Youth and Early Life

William Alfred Fowler was born on August 9, 1911, in Pittsburgh, Pennsylvania, the United States to John Macleod Fowler and Jenni Summers Watson Fowler. His father worked as a certified public accountant. William had two younger siblings: a brother and a sister.

Due to his father’s transfer, his family relocated to the Ohio city of Lima, where he grew up. Initially attending Horace Mann Elementary School, he went on to graduate from Lima Central High School in 1929. Early on in school, he showed an interest in the sciences and engineering.

After completing high school, he enrolled at Ohio State University to study ceramic engineering. His interest in physics, however, led him to switch to engineering physics. Following his graduation from Ohio State University in 1933, he continued his schooling at the California Institute of Technology. In 1936, he got his doctorate in nuclear physics from the same institute.

William Alfred’s Career

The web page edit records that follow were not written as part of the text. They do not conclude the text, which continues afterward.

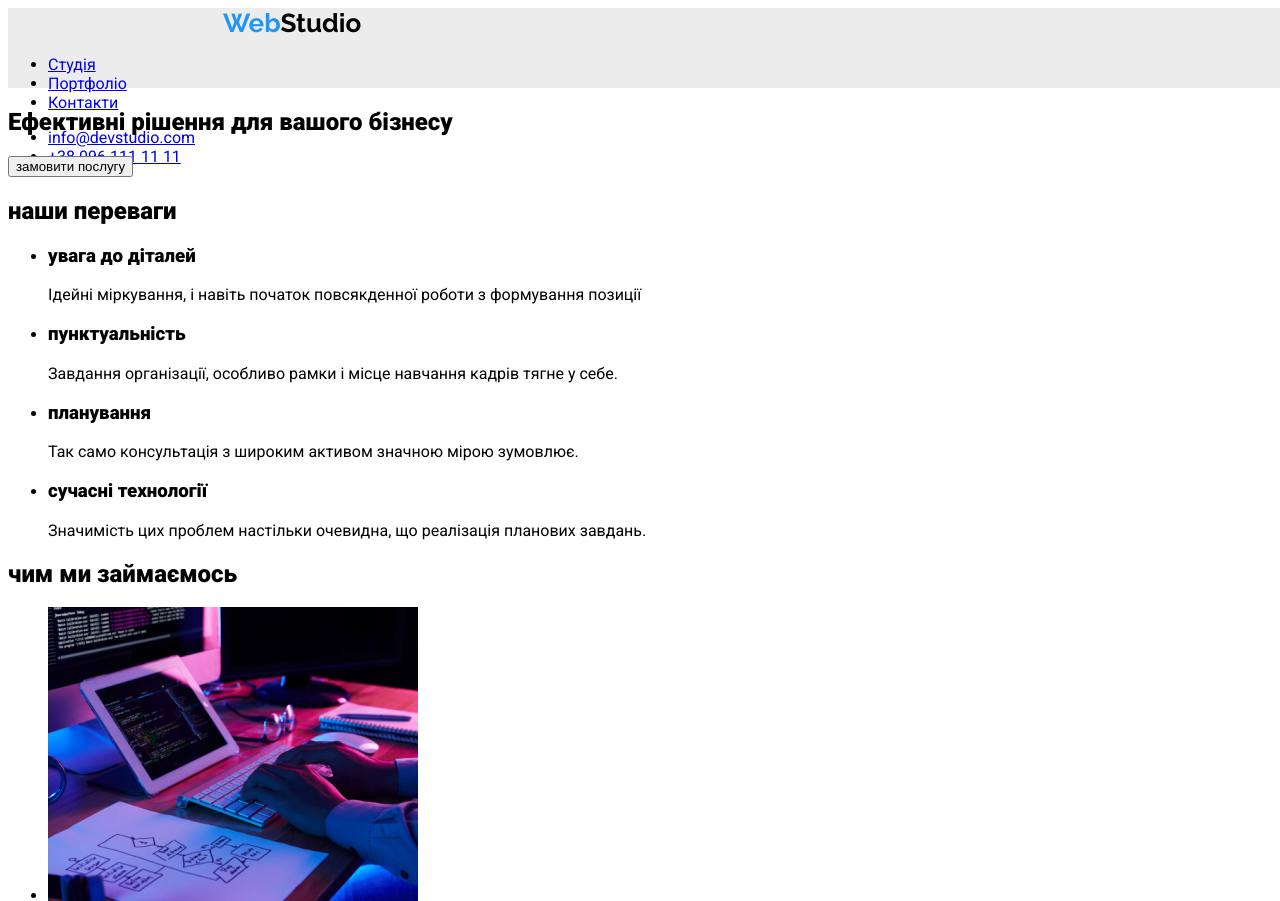
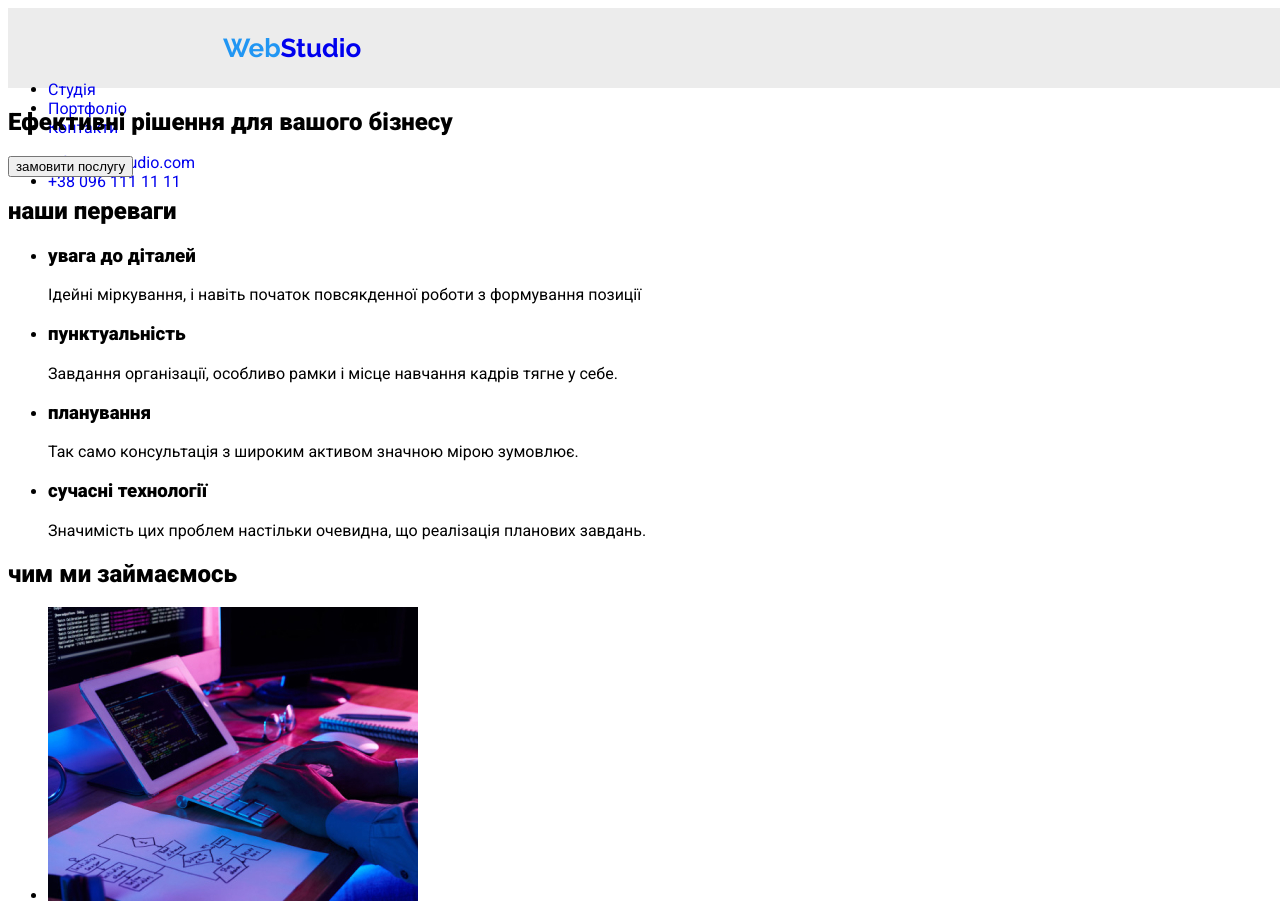
Before and after one commit to kmklp/goit-markup-hw-02, a plain HTML site: page index.html in a window 1280 px wide. Shown: the top 901 px of the page. Drawn offline with Linux system fonts and the light colour scheme; a web font is replaced by a local one.

Commit message:
для тега <a>  убрал линии

```diff
--- a/index.html
+++ b/index.html
@@ -14,7 +14,9 @@
     <header class="heder">
 
         <nav class="nav-links">
-            <a href="index.html" class="logo" ><span>Web</span>Studio </a>
+            <div class="logo">
+            <a href="index.html"> <span>Web</span>Studio </a>
+            </div>
           <ul >
             <li><a href="Студія">Студія</a></li>
             <li><a href="Портфоліо">Портфоліо</a></li>
--- a/styles/styles.css
+++ b/styles/styles.css
@@ -7,7 +7,7 @@ background: #FFFFFF;
 
      /*!--ссилкі в шапці */
 .nav-links{
-   text-decoration: none;
+
 }
 
 .heder{
@@ -18,19 +18,20 @@ background: #FFFFFF;
 }
 
 .logo{
-
-
-    height:31px;
-
+  padding-top: 25px;
   padding-left: 215px;
 
   font-family: 'Raleway';
 font-size: 26px;
 line-height: 31px;
-text-decoration: none;
 color:#000000;
 
 }
 span{
 color:#2196F3;
 }
+ a{  text-decoration: none;
+
+}
+li{text-decoration: none
+}
```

William Alfred Fowler was employed as an associate professor at the California Institute of Technology in 1939, where he studied the nuclear reactions of the protons of carbon and nitrogen isotopes after earning his Ph.D. from the institute. Hans Bethe’s discovery of the CN cycle prompted the start of the experiments.

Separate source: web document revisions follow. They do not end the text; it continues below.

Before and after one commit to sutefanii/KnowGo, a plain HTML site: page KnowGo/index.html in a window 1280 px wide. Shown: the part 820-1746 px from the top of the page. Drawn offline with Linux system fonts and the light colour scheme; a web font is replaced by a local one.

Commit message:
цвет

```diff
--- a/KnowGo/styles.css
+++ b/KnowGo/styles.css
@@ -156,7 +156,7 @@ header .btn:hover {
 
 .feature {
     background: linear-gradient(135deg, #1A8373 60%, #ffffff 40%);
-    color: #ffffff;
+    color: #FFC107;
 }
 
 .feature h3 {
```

During the height of the Second World War, the Kellogg Laboratory at the California Institute of Technology was donated for military research. In 1944, Fowler was dispatched to the South Pacific to help American forces, and he spent three months there is a civilian position. Two years later, the California Institute of Technology made him a full professor.

The study ‘Synthesis of the Elements in Stars,’ which he co-authored with Fred Hoyle, Margaret Burbidge, and Geoffrey Burbidge, was one of his most renowned contributions to experimental physics. The 1957 publication proposed that the process of elemental synthesis in stars begins with the synthesis of lighter elements.

Afterward, he was appointed director of the Kellogg Laboratory at the California Institute of Technology. In addition to his work on element generation, he conducted radio astronomy research with Fred Hoyle at the University of Cambridge’s Institute of Theoretical Physics, which was founded in 1966. He continued to work concurrently at Kellogg Laboratory.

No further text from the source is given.